I am 6.2 feet tall, and I have a mountain bike that is 17 inches long. I know it looks bit small for me, but will I hurt myself by riding this bicycle? What should be the preferred bicycle length for someone my height?
1There is already a lot of pertinent information on SE: bicycles.stackexchange.com/questions/3730/…– WTHarperNov 4, 2012 at 16:30
1bicycles.stackexchange.com/questions/2460/…, bicycles.stackexchange.com/questions/4/…, and bicycles.stackexchange.com/questions/5721/…– WTHarperNov 4, 2012 at 16:30
2I think my MTB is 17" and I'm only 5'8"!– PeteHNov 5, 2012 at 17:04
That does seem small for your height. Are you hunched over while riding? Does your leg stay fairly bent all the way through your pedal stroke?
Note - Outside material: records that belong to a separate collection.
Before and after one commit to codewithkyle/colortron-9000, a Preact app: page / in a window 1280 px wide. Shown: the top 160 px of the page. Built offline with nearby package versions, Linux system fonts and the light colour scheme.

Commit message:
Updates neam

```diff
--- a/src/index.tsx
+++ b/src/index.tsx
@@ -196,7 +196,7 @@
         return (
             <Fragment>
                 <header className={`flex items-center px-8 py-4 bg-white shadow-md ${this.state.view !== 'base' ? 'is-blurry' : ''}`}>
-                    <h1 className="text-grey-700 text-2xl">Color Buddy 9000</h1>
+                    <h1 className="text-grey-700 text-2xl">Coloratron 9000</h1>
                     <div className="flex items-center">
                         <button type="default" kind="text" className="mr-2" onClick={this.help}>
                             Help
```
Are you comfortable after riding for a few hours?
The preferred bicycle size depends on more than just your height, and is best figured out by going into a bike shop, getting some help from the staff, and trying out a few bikes.
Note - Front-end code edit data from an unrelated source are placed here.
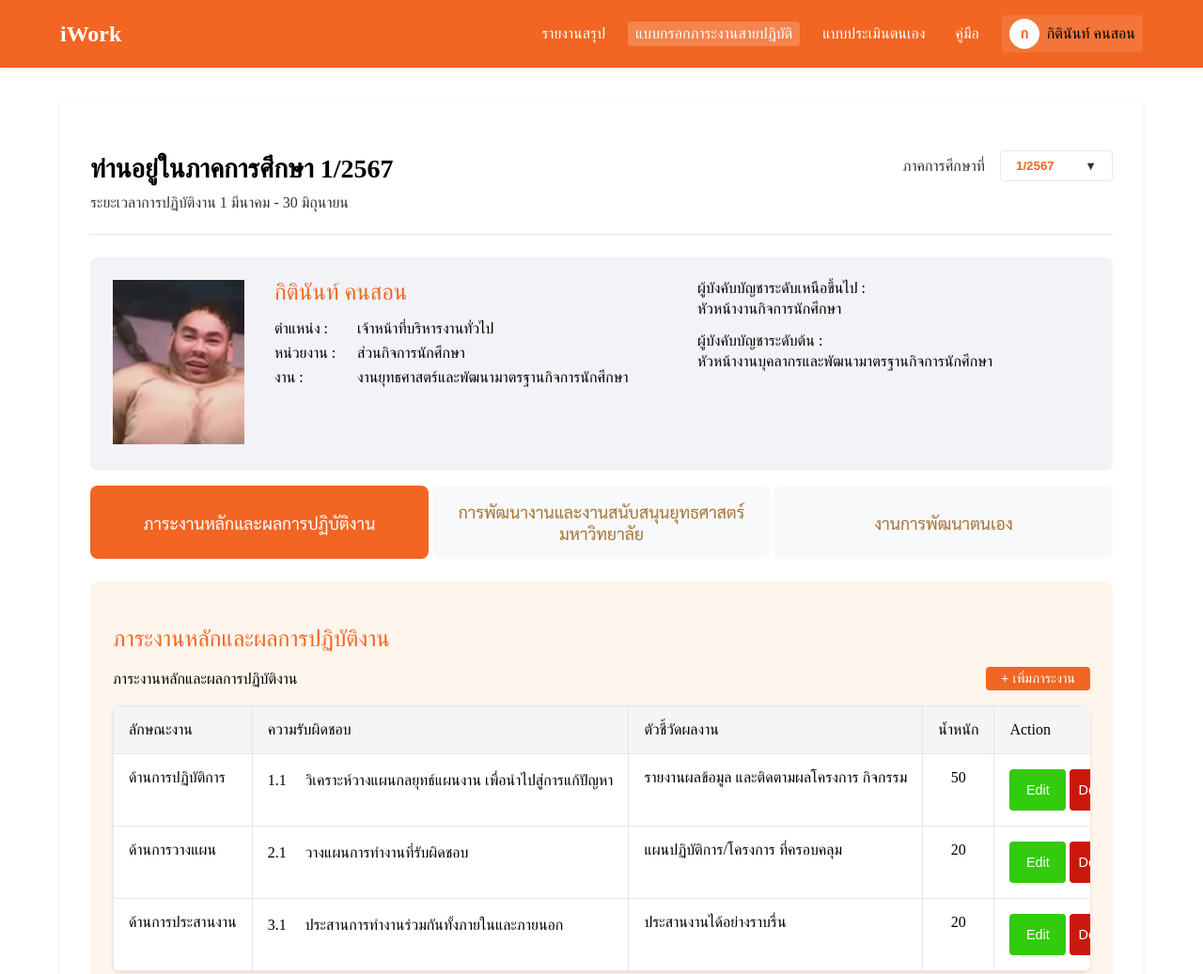
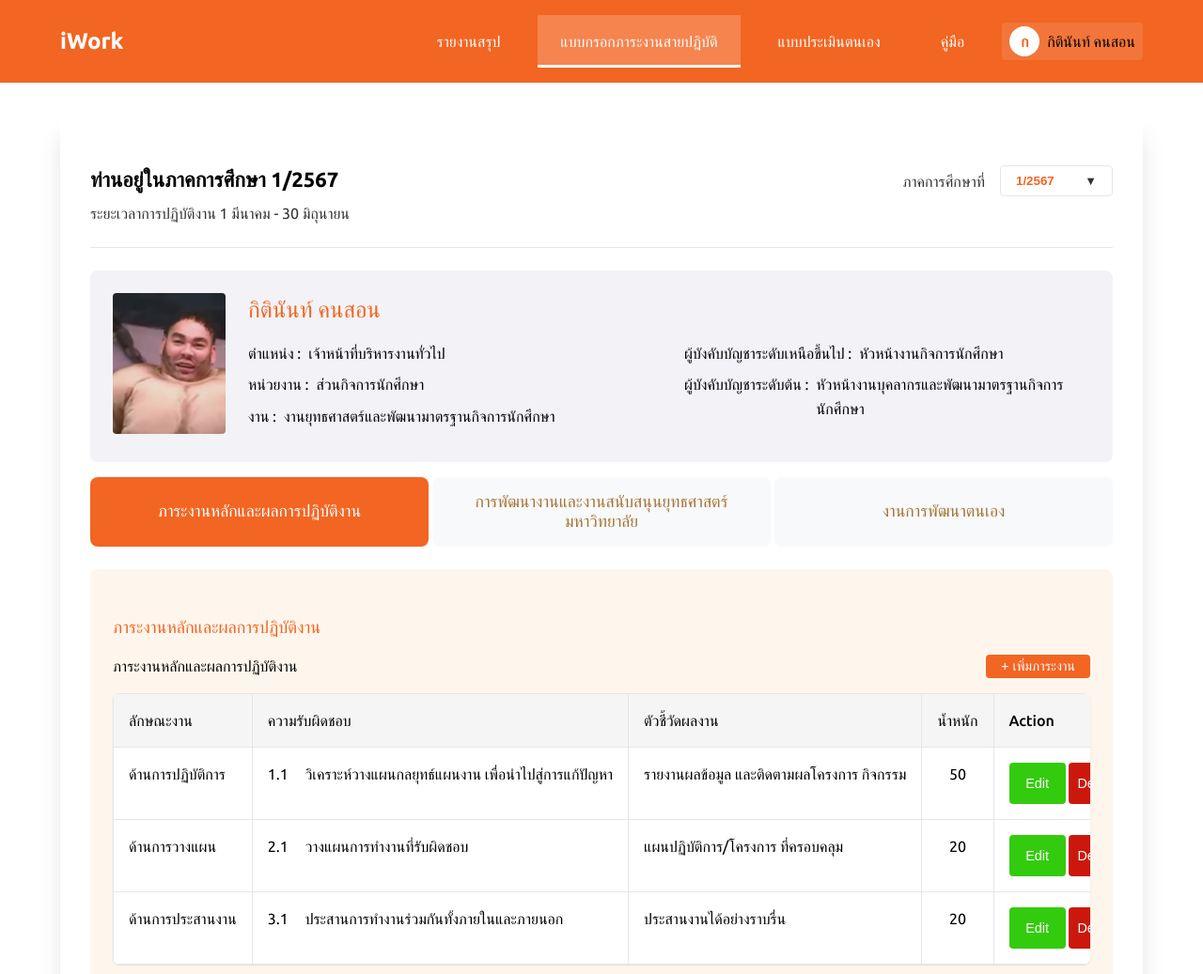
Before and after one commit to Kitinun/iWork-Operational, a website: page index.html in a window 1280 px wide. Shown: the top 1037 px of the page at 94% size. Drawn offline with nearby package versions, Linux system fonts and the light colour scheme; some packages are replaced by stand-ins of ours; a script that the page names is missing.

Commit message:
feat: 🎸 config font

```diff
--- a/app/components/navbar/navbar.styles.css
+++ b/app/components/navbar/navbar.styles.css
@@ -46,19 +46,39 @@
 .nav-link {
   color: var(--white);
   text-decoration: none;
-  padding: var(--space-xs) var(--space-sm);
-  border-radius: var(--radius-sm);
-  transition: all 0.3s ease;
+  padding: var(--space-md) var(--space-lg);
+  transition: background-color 0.3s ease;
   font-weight: 500;
   white-space: nowrap;
+  position: relative;
+}
+
+.nav-link::after {
+  content: "";
+  position: absolute;
+  bottom: 0;
+  left: 0;
+  width: 100%;
+  height: 3px;
+  background-color: transparent;
+  transition: background-color 0.3s ease;
 }
 
 .nav-link:hover {
   background-color: rgba(255, 255, 255, 0.1);
 }
 
+.nav-link:hover::after {
+  background-color: var(--white);
+}
+
+/* Active state */
 .nav-link.active {
   background-color: rgba(255, 255, 255, 0.2);
+}
+
+.nav-link.active::after {
+  background-color: var(--white);
 }
 
 /* User Menu
--- a/app/components/operational/employee-info/employee-info.styles.css
+++ b/app/components/operational/employee-info/employee-info.styles.css
@@ -1,184 +1,79 @@
-/* ==========================================================================
-  Employee Info Component Styles
-  ========================================================================== */
-
-/* Profile Container
-  ========================================================================== */
 .employee-profile {
   display: flex;
   gap: var(--space-lg);
   padding: var(--space-lg);
-  background-color: var(--bg-gray);
+  background-color: var(--gray-200);
   border-radius: var(--radius-lg);
-  align-items: flex-start;
 }
 
-/* Profile Photo
-   ========================================================================== */
 .profile-left {
   flex-shrink: 0;
 }
 
 .profile-photo {
-  width: 112px;
-  height: 140px;
+  width: 120px;
+  height: 150px;
   object-fit: cover;
-  border-radius: var(--radius-md);
+  border-radius: var(--radius-sm);
 }
 
-/* Profile Information
-   ========================================================================== */
-.profile-info {
+.profile-content {
   flex: 1;
 }
 
 .profile-name {
   color: var(--primary);
+  font-size: 1.5rem;
   margin-bottom: var(--space-md);
   font-weight: 500;
 }
 
-/* Info List
-   ========================================================================== */
-.info-list {
+.profile-details {
   display: flex;
-  flex-direction: column;
-  gap: var(--space-sm);
+  gap: var(--space-xl);
+}
+
+.details-left {
+  flex: 1;
+}
+
+.details-right {
+  flex: 1;
 }
 
 .info-item {
+  margin-bottom: var(--space-sm);
   display: flex;
-  align-items: baseline;
   gap: var(--space-sm);
+  line-height: 1.6;
 }
 
 .info-label {
   color: var(--text-dark);
-  min-width: 80px;
+  white-space: nowrap;
 }
 
 .info-value {
   color: var(--text-dark);
 }
 
-/* Supervisor Information
-   ========================================================================== */
-.supervisor-info {
-  flex: 1;
-  display: flex;
-  flex-direction: column;
-  gap: var(--space-md);
-}
-
-.supervisor-item {
-  display: flex;
-  flex-direction: column;
-  gap: var(--space-xs);
-}
-
-/* ==========================================================================
-   Responsive Styles
-   ========================================================================== */
-
-/* Desktop Large (1280px+)
-   ========================================================================== */
-@media (min-width: 1280px) {
-  .employee-profile {
-    gap: var(--space-xl);
-  }
-
-  .profile-photo {
-    width: 140px;
-    height: 175px;
+/* Responsive */
+@media (max-width: 1023px) {
+  .profile-details {
+    flex-direction: column;
+    gap: var(--space-md);
   }
 }
 
-/* Desktop (1024px - 1279px)
-   ========================================================================== */
-@media (max-width: 1279px) {
-  .employee-profile {
-    gap: var(--space-lg);
-  }
-}
-
-/* Tablet Landscape (768px - 1023px)
-   ========================================================================== */
-@media (max-width: 1023px) {
-  .employee-profile {
-    flex-wrap: wrap;
-  }
-
-  .supervisor-info {
-    flex-basis: 100%;
-    border-top: 1px solid var(--border-color);
-    padding-top: var(--space-md);
-    margin-top: var(--space-md);
-  }
-}
-
-/* Tablet Portrait (481px - 767px)
-   ========================================================================== */
 @media (max-width: 767px) {
   .employee-profile {
-    padding: var(--space-md);
     flex-direction: column;
     align-items: center;
     text-align: center;
-  }
-
-  .profile-info {
-    width: 100%;
   }
 
   .info-item {
     flex-direction: column;
     align-items: center;
   }
-
-  .info-label {
-    min-width: auto;
-  }
-
-  .supervisor-info {
-    text-align: left;
-  }
 }
-
-/* Mobile (320px - 480px)
-   ========================================================================== */
-@media (max-width: 480px) {
-  .employee-profile {
-    padding: var(--space-sm);
-    gap: var(--space-md);
-  }
-
-  .profile-photo {
-    width: 100px;
-    height: 125px;
-  }
-
-  .profile-name {
-    font-size: var(--font-size-xl);
-  }
-
-  .supervisor-info {
-    font-size: 0.9rem;
-  }
-
-  .supervisor-item {
-    flex-direction: column;
-  }
-}
-
-/* Extra Small Devices (< 320px)
-   ========================================================================== */
-@media (max-width: 320px) {
-  .profile-photo {
-    width: 80px;
-    height: 100px;
-  }
-
-  .profile-name {
-    font-size: var(--font-size-lg);
-  }
-}
--- a/app/components/operational/employee-info/employee-info.template.html
+++ b/app/components/operational/employee-info/employee-info.template.html
@@ -1,4 +1,5 @@
 <div class="employee-profile">
+  <!-- Profile Photo -->
   <div class="profile-left">
     <img
       ng-src="{{employee.photoUrl || '/assets/images/IMG_7692.JPG'}}"
@@ -7,9 +8,13 @@
     />
   </div>
 
-  <div class="profile-info">
+  <!-- Employee Information -->
+  <div class="profile-content">
     <h2 class="profile-name">{{employee.name}}</h2>
-    <div class="info-list">
+
+    <div class="profile-details">
+      <!-- Left Column -->
+      <div class="details-left">
         <div class="info-item">
           <span class="info-label">ตำแหน่ง :</span>
           <span class="info-value">{{employee.position}}</span>
@@ -23,16 +28,18 @@
           <span class="info-value">{{employee.work}}</span>
         </div>
       </div>
+
+      <!-- Right Column -->
+      <div class="details-right">
+        <div class="info-item">
+          <span class="info-label">ผู้บังคับบัญชาระดับเหนือขึ้นไป :</span>
+          <span class="info-value">{{employee.evaluationLevel1}}</span>
         </div>
-
-  <div class="supervisor-info">
-    <div class="supervisor-item">
-      <span class="supervisor-label">ผู้บังคับบัญชาระดับเหนือขึ้นไป :</span>
-      <span class="supervisor-value">{{employee.evaluationLevel1}}</span>
-    </div>
-    <div class="supervisor-item">
-      <span class="supervisor-label">ผู้บังคับบัญชาระดับต้น :</span>
-      <span class="supervisor-value">{{employee.evaluationLevel2}}</span>
+        <div class="info-item">
+          <span class="info-label">ผู้บังคับบัญชาระดับต้น :</span>
+          <span class="info-value">{{employee.evaluationLevel2}}</span>
         </div>
       </div>
     </div>
+  </div>
+</div>
--- a/app/styles/global.css
+++ b/app/styles/global.css
@@ -9,6 +9,21 @@ body {
   margin: 0;
   display: flex;
   flex-direction: column;
+  font-family: var(--font-family);
+  font-weight: var(--font-regular);
+  font-size: var(--font-size-base);
+  line-height: 1.5;
+}
+
+/* Heading styles */
+h1,
+h2,
+h3,
+h4,
+h5,
+h6 {
+  font-family: var(--font-family);
+  font-weight: var(--font-medium);
 }
 
 .container {
@@ -33,7 +48,7 @@ body {
 .card {
   background-color: var(--white);
   border-radius: var(--radius-lg);
-  box-shadow: var(--shadow-sm);
+  box-shadow: var(--shadow-2xl);
   padding: var(--space-4);
   margin-bottom: var(--space-4);
 }
--- a/app/styles/variables.css
+++ b/app/styles/variables.css
@@ -8,7 +8,8 @@
   --white: #ffffff;
   --gray-50: #f5f5f5;
   --gray-100: #f8f9fa;
-  --gray-200: #dee2e6;
+  --gray-200: #f2f2f7;
+  --gray-300: #dee2e6;
   --gray-700: #333333;
 
   /* Spacing */
@@ -21,16 +22,32 @@
   --container-width: 1200px;
 
   /* Font */
-  --font-family: "Sarabun", sans-serif;
-  --font-size-base: 1rem;
-  --font-size-lg: 1.5rem;
+  --font-family: "Ubuntu", sans-serif;
+  /* Font Weights */
+  --font-light: 300;
+  --font-regular: 400;
+  --font-medium: 500;
+  --font-bold: 700;
+
+  /* Font Sizes */
+  --font-size-xs: 0.75rem; /* 12px */
+  --font-size-sm: 0.875rem; /* 14px */
+  --font-size-base: 1rem; /* 16px */
+  --font-size-lg: 1.125rem; /* 18px */
+  --font-size-xl: 1.25rem; /* 20px */
+  --font-size-2xl: 1.5rem; /* 24px */
+  --font-size-3xl: 1.875rem; /* 30px */
 
   /* Border Radius */
   --radius-sm: 4px;
   --radius-lg: 8px;
 
   /* Shadow */
-  --shadow-sm: 0 2px 4px rgba(0, 0, 0, 0.1);
+  --shadow-sm: 0 1px 2px rgba(0, 0, 0, 0.1);
+  --shadow-md: 0 4px 3px rgba(0, 0, 0, 0.1);
+  --shadow-lg: 0 10px 8px rgba(0, 0, 0, 0.1);
+  --shadow-xl: 0 20px 13px rgba(0, 0, 0, 0.1);
+  --shadow-2xl: 0 25px 25px rgba(0, 0, 0, 0.1);
 
   /* Breakpoints สำหรับ Responsive */
   --mobile: 320px;
--- a/index.html
+++ b/index.html
@@ -10,8 +10,10 @@
     <link rel="stylesheet" href="app/styles/global.css" />
 
     <!-- Google Fonts -->
+    <link rel="preconnect" href="https://fonts.googleapis.com" />
+    <link rel="preconnect" href="https://fonts.gstatic.com" crossorigin />
     <link
-      href="https://fonts.googleapis.com/css2?family=Sarabun:wght@400;700&display=swap"
+      href="https://fonts.googleapis.com/css2?family=Ubuntu:ital,wght@0,300;0,400;0,500;0,700;1,300;1,400;1,500;1,700&display=swap"
       rel="stylesheet"
     />
 
```
Lines whose indentation alone changed are shown as unchanged.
Ideally: You want to have the seat up high enough that at the bottom of your pedal stroke, your leg is just slightly bent, similar to how your leg naturally works when you walk. You want to be able to bend forward at the waist a comfortable amount that you could hold for hours, put your hands forward into a natural-feeling position, and have the handlebars right there. You don't want to have to 'reach' for the pedals. You don't want to have your knees bent too much. You don't want to be hunched over. You don't want to be stretched out. You don't want to be leaning on the handlebars. You want to be comfortable.
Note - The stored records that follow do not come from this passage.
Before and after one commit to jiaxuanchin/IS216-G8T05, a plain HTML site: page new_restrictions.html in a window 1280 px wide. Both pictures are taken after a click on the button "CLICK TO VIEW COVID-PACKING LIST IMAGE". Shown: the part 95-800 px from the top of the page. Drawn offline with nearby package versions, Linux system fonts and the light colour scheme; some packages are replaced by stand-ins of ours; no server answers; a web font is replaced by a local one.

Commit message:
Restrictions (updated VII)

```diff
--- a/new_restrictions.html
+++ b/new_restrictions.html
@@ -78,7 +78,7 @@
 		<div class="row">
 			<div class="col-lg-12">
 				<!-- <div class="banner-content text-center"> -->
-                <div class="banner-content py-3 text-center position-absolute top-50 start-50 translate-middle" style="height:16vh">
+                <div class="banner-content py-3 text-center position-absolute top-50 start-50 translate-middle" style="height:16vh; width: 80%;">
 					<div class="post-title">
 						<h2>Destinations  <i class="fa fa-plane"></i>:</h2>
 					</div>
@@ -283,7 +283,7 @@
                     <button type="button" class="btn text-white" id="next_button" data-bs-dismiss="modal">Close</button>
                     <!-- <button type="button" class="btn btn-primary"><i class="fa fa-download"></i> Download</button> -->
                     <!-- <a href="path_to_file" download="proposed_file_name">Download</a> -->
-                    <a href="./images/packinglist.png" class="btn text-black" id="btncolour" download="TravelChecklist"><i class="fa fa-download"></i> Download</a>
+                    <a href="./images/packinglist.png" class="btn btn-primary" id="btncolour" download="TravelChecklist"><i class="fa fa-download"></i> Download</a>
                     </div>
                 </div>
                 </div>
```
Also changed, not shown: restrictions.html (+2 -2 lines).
It's not just your height that affects what size bike you want. It's how long your legs are, how long your torso is, how long your arms are, how flexible you are, and how much core strength you have.
2 people that are both 6'2" may have very different proportions (long legs with short torso, short legs with long torso, or anything in between) have different sizing needs.
Generally, bike size affects both how long the bike is (from headset to where the seatpost goes), and how tall the bike is (from pedals to where the seatpost goes). Both go together.
There are 3 contact points: pedals, saddle and handlebars. You can't really move the pedals, except to get slightly different length crankarms. However, you can get a longer seatpost, seatposts with different amount of setback, and you can move the saddle around a fair bit. You can also get different stems and different handlebars to move the handlebars around quite a bit. All that means that for a bicycle that's only a couple sizes too small, you can probably still adjust it to give you a reasonable fit.
With an MTB that's ridden off-road, you may want a frame that's a touch small, so that when you fall with the bike between your legs, your feet can hit the ground well before your crotch hits the top tube.
In other words: can you get the fit right on this bike? If it feels good to ride for hours and doesn't give you any pain, it's probably fine...
1Yeah, the important factors are the length of your legs, the length of your torso, and the length of your arms. The bike needs to fit all of these. Nov 4, 2012 at 19:29
1In general, a person of your height would ride a 20 or 21 inch frame. There are exceptions to every rule, but not usually that would change sizes by that much. If the frame size is wrong for your body, it is likely to cause you pain. I would go see a reputable shop, and ask them to show you what size fits you. Do not tell them what size you are currently riding. They will be able to tell you if your body proportion recommends a size that is that much smaller than average, and the size they recommend for you will tell you a lot about what you need.– zenbikeNov 6, 2012 at 3:27